If you think a 2D RPG is so complicated that you not only need a database, but also a ORM to simplify the interfacing to that database, then I'd suggest you probably haven't yet studied the game mechanics yet. Do bear in mind that we had Zelda in the cartridge era where you might have had 256 bytes of battery-backed RAM to save the current state of the game and only a few KB of RAM to store the state of the game world during runtime. How much more complex than Zelda is your game going to be?
OK, here's another example: Have you played World of Warcraft? This is a pretty complex game with 10 playable classes and hundreds of spells just for the players. Mobs and bosses have their own spells/abilities and many items also have their own effects. And yet underneath everything combat related resolves down to a small number of attributes (health, mana, energy, etc.), cooldown timers and a system of buffs/debuffs. Inventory items are just a type for the item and a quantity. Quests have an identifying number, the player keeps a record of quests completed and their quest log just tracks the id of the quest and optionally a counter of how many kills (or whatever) they've performed towards its completion.
You can store all that stuff in a database of course (and WoW does in fact), but for a single player game there's little enough data that you can afford to store the current state of the game in memory and just serialize it out to a file whenever it needs to be saved.

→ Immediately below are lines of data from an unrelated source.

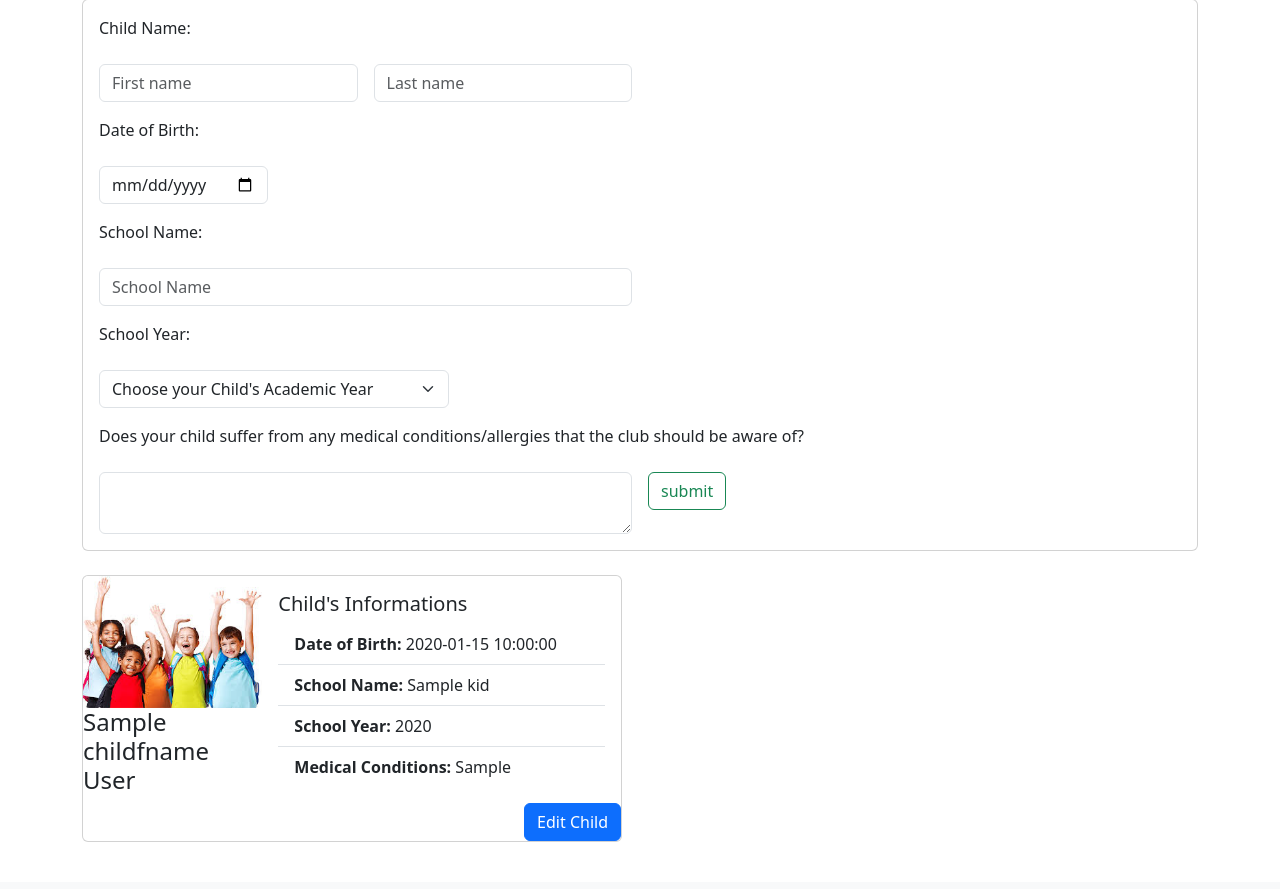
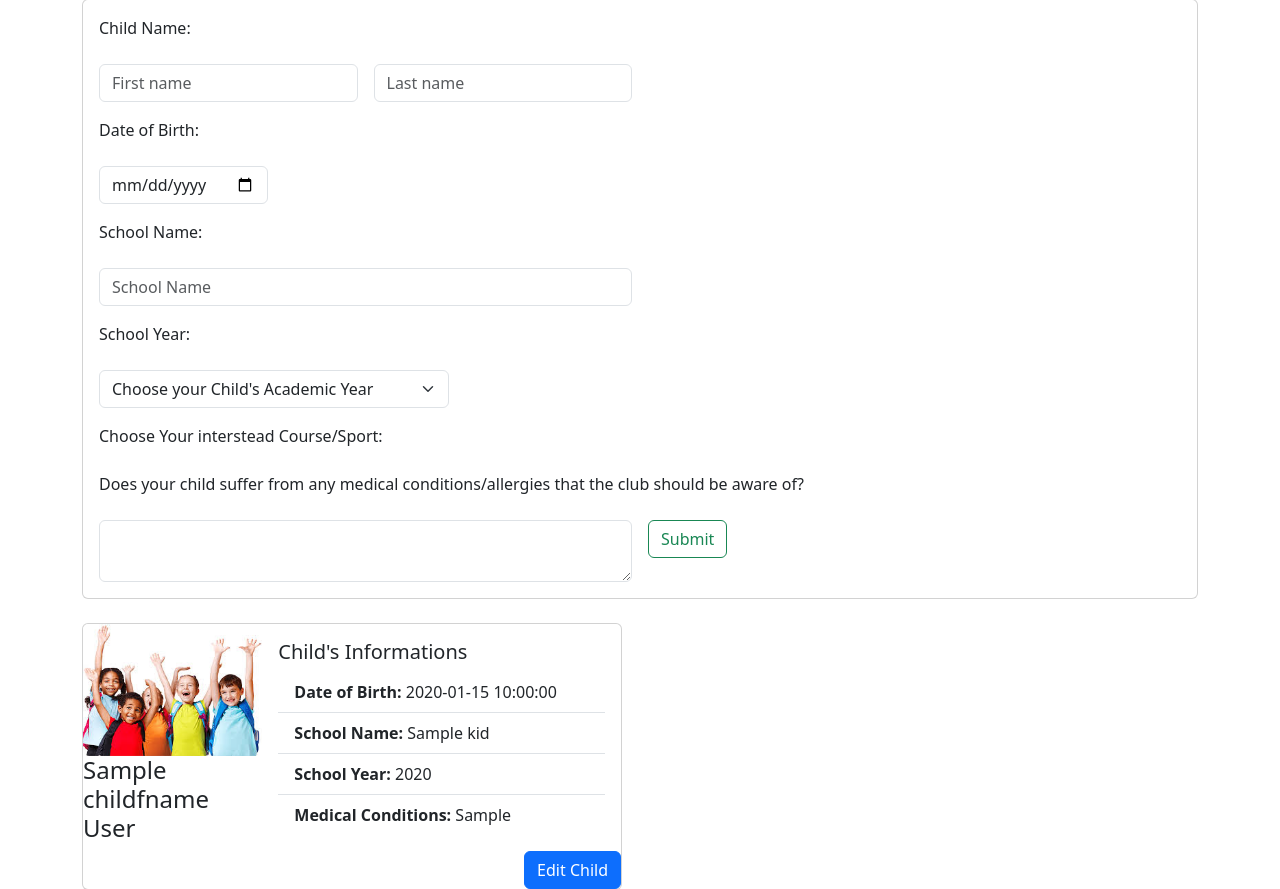
Before and after one commit to Jawahir01/Sparkling-Minds, a Flask app: page /add_child in a window 1280 px wide, after a click on "Add Child". Shown: the part 183-1072 px from the top of the page. Before the commit the page ends 1025 px from the top, so only its background shows below. Run offline with Flask 3, Linux system fonts and the light colour scheme; the visitor is signed in with stand-in values (Sample User, id 1); a database or web service that is not in the repository returns one stand-in record (values such as "Sample title"); some libraries are stand-ins or nearby versions.

Commit message:
Add cours/sport options to the Add Child's Form

```diff
--- a/templates/profile.html
+++ b/templates/profile.html
@@ -65,6 +65,17 @@
                             <option value="9">Year 9</option>
                         </select>
                     </div>
+
+                    <label for="Choises" class="form-label">Choose Your interstead Course/Sport: </label>
+                    {% for x in courses %}
+                        <div class="col-2">
+                                <div class="form-check">
+                                    <input class="form-check-input" type="checkbox" id="{{ x }}" value="">
+                                    <label class="form-check-label" for="{{ x }}">{{ x.course_name }}</label>
+                                </div>
+                        </div>
+                    {% endfor %}
+
                     <label for="child_med_conditions" class="form-label" >
                         Does your child suffer from any medical conditions/allergies that the club
                         should be aware of? </label>
@@ -74,7 +85,7 @@
                         class="validate" required> </textarea>
                     </div>
                     <div class="col">
-                        <button type="submit" class="btn btn-outline-success">submit</button>
+                        <button type="submit" class="btn btn-outline-success">Submit</button>
                     </div>
                 </div>
             </form>
@@ -107,16 +118,17 @@
                     </div>
                 </div>
             </div>
+
             <!-- Edit Button /trigger modal/ -->
             <div class="row ">
                 <div class="col d-grid gap-2 d-md-flex justify-content-md-end">
                     <a href="" class="btn btn-primary lighten-1 " role="button" data-bs-toggle="modal"
                         data-bs-target="#staticBackdrop"> Edit Child</a>
-
-                                 </div>
+                </div>
             </div>
         </div>
-            <br>
+
+        <br>
 
             <!-- Edit Form Modal -->
         <div class="modal fade" id="staticBackdrop" data-bs-backdrop="static" data-bs-keyboard="false" tabindex="-1" aria-labelledby="staticBackdropLabel" aria-hidden="true">
@@ -166,6 +178,24 @@
                                             <option value="9">Year 9</option>
                                         </select>
                                     </div>
+                                    <label for="Choises" class="form-label">Choose Your interstead Course/Sport: </label>
+                                    <div class="col-6">
+                                        {% for course in courses %}
+                                            <div class="form-check form-check-inline">
+                                                <input class="form-check-input" type="checkbox" id="inlineCheckbox1" value="option1">
+                                                <label class="form-check-label" for="inlineCheckbox">{{ course.course_name }}</label>
+                                            </div>
+                                        {% endfor %}
+                                    </div>
+                                    <div class="col-6">
+                                        {% for sport in sports %}
+                                        <div class="form-check form-check-inline">
+                                            <input class="form-check-input" type="checkbox" id="inlineCheckbox1" value="option1">
+                                            <label class="form-check-label" for="inlineCheckbox1">{{ sport.sport_name }}</label>
+                                        </div>
+                                        {% endfor %}
+                                    </div>
+
                                     <label for="child_med_conditions" class="form-label" >
                                         Does your child suffer from any medical conditions/allergies that the club
                                         should be aware of? </label>
@@ -185,7 +215,4 @@
         </div>
 
     {% endfor %}
-
-
-
 {% endblock %}
```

Data that doesn't change can either be coded into the executable itself or deserialized from files as needed. Because structurally it's all very regular it shouldn't take long even if you were writing the serialization/deserialization functions by hand.
Oh, and personally I think ORMs are like 10,000 spoons when all you need is a knife. They either get in the way because the way SQL databases work just isn't a very good fit for the representation of that data as objects, especially when it comes to the update/delete side of things. Or, as I assume the case is with you, you only use them to give persistence to your objects, in which case carrying around the weight if a SQL database, even one as small as SQLite is a waste and the extra complexity of the ORM's API compared to just using plain old objects in memory and saving them to a plain old file isn't justified.